A growing number of studies show that people—including those dealing with physical illness—who use expressive writing have seen positive results. Expressive writing differs from other sorts of writing mainly in the level of openness required on the page. Participants are asked to write about their innermost thoughts and feelings regardingtraumatic and stressful experiences.
Dr. James W. Pennebaker, who chairs the psychology department at the University of Texas, Austin is, perhaps, the most active researcher on the topic. In Pennebaker’s first expressive writing study published in 1986, forty-six healthy college students were divided into two groups and asked to write for fifteen minutes on four consecutive days. One group was asked to write about the most traumatic events in their lives, the other on inconsequential topics. Students who wrote about traumatic events were in better health six months after the experiment. They used a pain reliever less often and paid fewer visits to the campus health center. The authors concluded that “writing about earlier traumaticexperience was associated with both short-term increases in physiological arousal and long-term decreases in health problems.”
In 2005 Advances in Psychiatric Treatment published a survey of the literature on expressive writing to date. The authors Karen A. Baikie and Kay Wilhelm’s report showsboth the benefits and limitations of expressive writing.
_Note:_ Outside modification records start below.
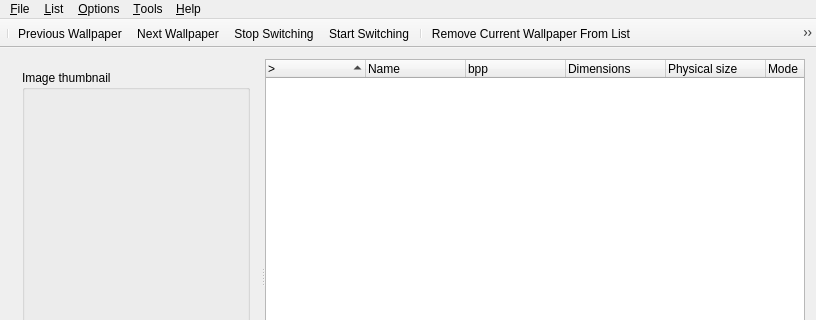
Above: wpchanger_app/src/qt/mainwindow.ui from VioletGiraffe/desktop-wallpaper-switcher before the change; both pictures show x 0 to 816 and y 0 to 320 of the 816 by 526 pixel window. Below: the same form after it.
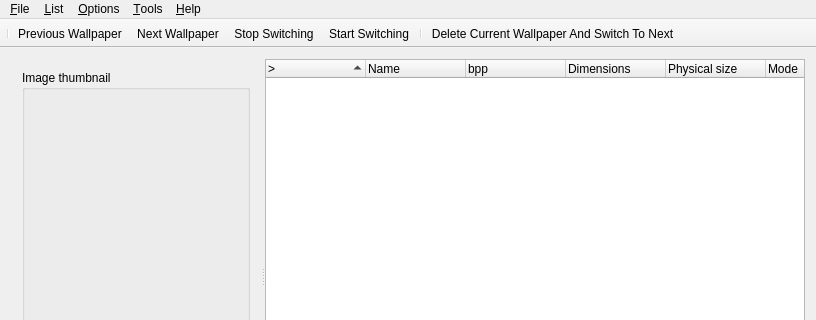
That is the form after the change. Icons and pictures are not drawn. Custom widgets are drawn as their Qt base class.

Commit message: "Delete wallpaper and switch to next" button added

```diff
--- a/wpchanger_app/src/qt/mainwindow.ui
+++ b/wpchanger_app/src/qt/mainwindow.ui
@@ -397,8 +397,7 @@
    <addaction name="actionStop_Switching"/>
    <addaction name="actionStart_switching"/>
    <addaction name="separator"/>
-   <addaction name="actionRemove_Current_Image_from_List"/>
-   <addaction name="actionDelete_Current_Wallpaper_From_Disk"/>
+   <addaction name="actionDelete_Current_Wallpaper_And_Switch_To_Next"/>
   </widget>
   <action name="actionLoad_Image_List">
    <property name="text">
@@ -537,6 +536,15 @@
     <string>Ctrl+F</string>
    </property>
   </action>
+  <action name="actionDelete_Current_Wallpaper_And_Switch_To_Next">
+   <property name="icon">
+    <iconset resource="resource.qrc">
+     <normaloff>:/icons/resources/trash.png</normaloff>:/icons/resources/trash.png</iconset>
+   </property>
+   <property name="text">
+    <string>Delete Current Wallpaper And Switch To Next</string>
+   </property>
+  </action>
  </widget>
  <layoutdefault spacing="6" margin="11"/>
  <customwidgets>
```
Left out of the diff: 1 changed line with no effect on the pictures. The commit also changes 4 other files.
They note that although many participants in expressive writing exercises experience short-term distress, negative mood, and physical symptoms, longer-term benefits seem to make up for initial discomforts. Expressive writers show fewer stress-related visits to the doctor, improved immune system functioning, reduced blood pressure, improved lung function, improved liver function, improved mood/affect, feeling of greater psychological well-being, etc. They are absent from work less often, enjoy quicker re-employment after job loss, have improved working memory, improved sporting performance, and higher student grade point averages. Benefits of expressive writing have been seen in people with the following illnesses:asthma, rheumatoid arthritis, cancer, HIV, cystic fibrosis, and others.
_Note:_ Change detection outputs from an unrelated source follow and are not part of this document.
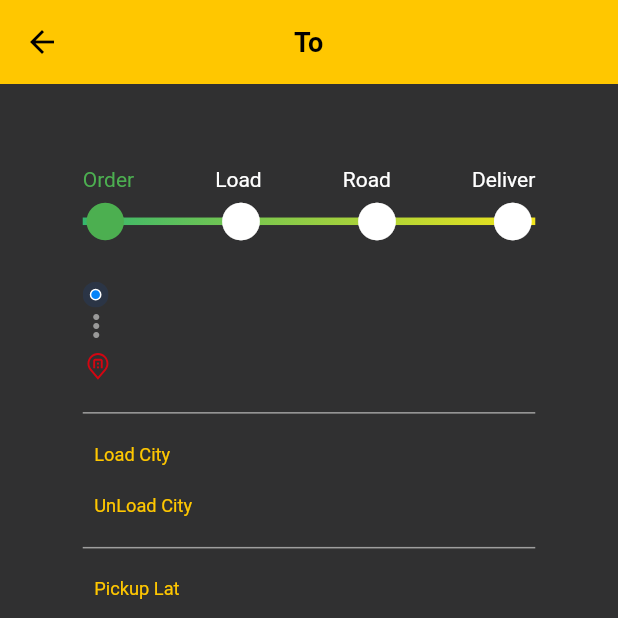
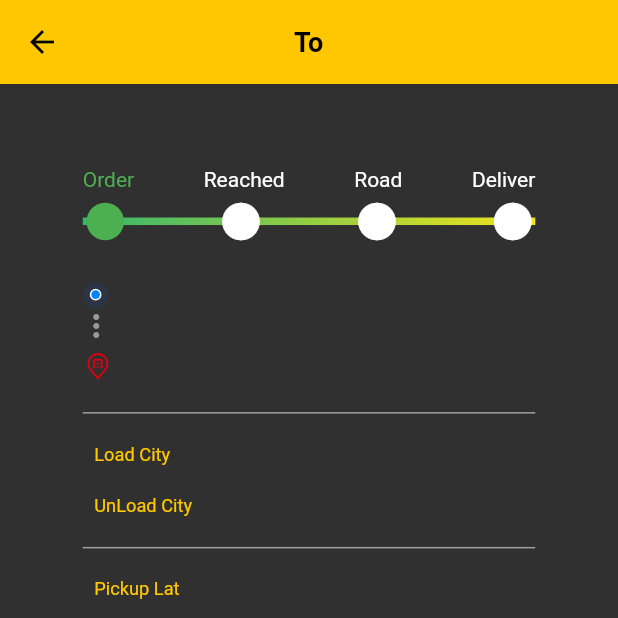
Before and after one commit to HamzaMuazzam/truck_user_app_new, a Flutter app: the OrderDetailById screen opened directly with empty values, on a phone screen of 412 x 824 dp, the top half of it. Run offline on Flutter 3.47's test engine with Material 2 defaults, Android fonts, the phone set to English and light mode, and no system bars; our stand-ins replace cached_network_image, firebase_auth, firebase_core, firebase_messaging, flutter_local_notifications, flutter_rating_bar and 15 more; missing offline and left inert: firebase_phone_auth_handler, flutter_animated_dialog, flutter_polyline_points, map_location_picker, place_picker; accounts and stored records are empty; statements that could not run were skipped; project files that could hold a hidden picture were left out.

```diff
--- a/lib/main.dart
+++ b/lib/main.dart
@@ -75,6 +75,7 @@ class MyApp extends StatelessWidget {
         debugShowCheckedModeBanner: false,
         navigatorKey: navigatorKey,
         theme: ThemeData.dark(),
+        // home: VehicleChooseScreenWeb(),
         home: AuthWidget(),
       ),
 
--- a/lib/providers/Truck _provider/fair_provider.dart
+++ b/lib/providers/Truck _provider/fair_provider.dart
@@ -166,7 +166,7 @@ class FairTruckProvider extends ChangeNotifier {
         var hours = split[0];
         var mints = split[3];
         return "$hours:$mints";
-      } else if (!time.contains("hours") && time.contains("mints")) {
+      } else if (!time.contains("hours") && time.contains("mins")) {
         var split = time.split(" ");
         var mints = split[0];
         return "00:$mints";
@@ -175,7 +175,7 @@ class FairTruckProvider extends ChangeNotifier {
       return "55:00";
     }
 
-    return "55:00";
+    return "45:00";
   }
   List<GetAllCitiesResponse>? getAllCitiesResponse = [];
 
--- a/lib/providers/auth_provider.dart
+++ b/lib/providers/auth_provider.dart
@@ -293,12 +293,13 @@ class AuthProvider extends ChangeNotifier {
       AppConst.errorSnackBar("password doesn't match..");
       return false;
     }
-    if (!password2Controller.text.isValidPassword()) {
+
+    if (!passwordController.text.isValidPassword()) {
       AppConst.errorSnackBar(
           "Password must contain at least 1 special character, 1 numeric value, 1 upper case and 1 lower case.");
       return false;
     }
-    if (password2Controller.text.length < 8) {
+    if (passwordController.text.length < 8) {
       AppConst.errorSnackBar("Password should not be less than 8 digits.");
       return false;
     }
--- a/lib/screens/TruckBooking/OrderLocationPickScreenWeb.dart
+++ b/lib/screens/TruckBooking/OrderLocationPickScreenWeb.dart
@@ -304,7 +304,7 @@ Widget stepper(int index) {
               style: TextStyle(
                   color: index == 0 || index > 0 ? Colors.green : Colors.white),
             ),
-            Text("Load",
+            Text("Reached",
                 style: TextStyle(
                     color:
                         index == 1 || index > 1 ? Colors.green : Colors.white)),
--- a/lib/screens/TruckBooking/getOrderDetailsById.dart
+++ b/lib/screens/TruckBooking/getOrderDetailsById.dart
@@ -1007,16 +1007,31 @@ class _OrderDetailByIdState extends State<OrderDetailById> {
     int index=0;
 
     if(order!=null){
-      if(order.isAccepted==false && order.isDelievered==false && order.isLoaded==false){
-        index=0;
-      } else if(order.isAccepted==true && order.isDelievered==false && order.isLoaded==false){
-        index=1;
-      }
-      else if(order.isAccepted==true && order.isDelievered==false && order.isLoaded==true && order.isInProcess==true){
-        index=2;
-      }else if(order.isAccepted==true && order.isDelievered==true && order.isInProcess==false){
+      if(order.isDelievered==true){
         index=3;
       }
+      else if(order.isLoaded==true){
+        index=2;
+      }
+      else if (order.inProgress==true){
+        index=1;
+      }  else if (order.isAccepted==true){
+        index=0;
+      }
+
+
+      // if(order.isAccepted==false && order.isDelievered==false && order.isLoaded==false){
+      //   index=0;
+      // }
+      // else if(order.isAccepted==true && order.isLoaded==true && order.isDelievered==false && order.isLoaded==false){
+      //   index=1;
+      // }
+      // else if(order.isAccepted==true && order.isDelievered==false && order.isLoaded==true && order.isInProcess==true){
+      //   index=2;
+      // }
+      // else if(order.isAccepted==true && order.isDelievered==true && order.isInProcess==false){
+      //   index=3;
+      // }
     }
 
     return Column(
@@ -1031,7 +1046,7 @@ class _OrderDetailByIdState extends State<OrderDetailById> {
                 style: TextStyle(
                     color: index == 0 || index > 0 ? Colors.green : Colors.white),
               ),
-              Text("Load",
+              Text("Reached",
                   style: TextStyle(
                       color:
                       index == 1 || index > 1 ? Colors.green : Colors.white)),
--- a/lib/screens/TruckBooking/start_booking.dart
+++ b/lib/screens/TruckBooking/start_booking.dart
@@ -159,11 +159,10 @@ class _StartBookingState extends State<StartBooking> {
                   ),
 
                   if (appProvider.stage == BookingStage.Destination)
+
                     DestinationScreen(),
                   if (appProvider.stage == BookingStage.Vehicle)
                     ChooseCar(),
-                  // if (appProvider.stage == BookingStage.City)
-                  //   ChooseCities(),
                   if (appProvider.stage == BookingStage.SearchingVehicle)
                     SearchingWidget(),
 
--- a/lib/services/apiServices/api_services.dart
+++ b/lib/services/apiServices/api_services.dart
@@ -37,8 +37,8 @@ class ApiServices {
     } else {
       String result = await response.stream.bytesToString();
       dynamic parsed = jsonDecode(result);
-      await AppConst.errorSnackBar(
-          "${response.statusCode} ${parsed["message"]}");
+      // await AppConst.errorSnackBar("${response.statusCode} ${parsed["message"]}");
+      await AppConst.errorSnackBar("Something went wrong.");
 
       logger.e(parsed);
 
```
Also changed, not shown: lib/screens/TruckBooking/VehicleChooseScreenWeb.dart (+34 -25 lines), 1 other file.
In their article, Baikie and Wilhelm also describe why expressive writing seems to work. Emotional catharsis is an ineffective explanation. Instead, those who confront previously inhibited emotions may reduce physiological stress through cognitive processing. Developing a coherent narrative may help to reorganize and structure traumatic memories, resulting in increased ability to adapt. Some evidence also suggests that repeated exposure may help eliminate negative emotional responses to traumatic memories. The authors conclude by advising clinicians to use expressive writing as adjunct to standard medical and psychological treatment, not a replacement, despite it’s demonstrated benefits. Research is ongoing…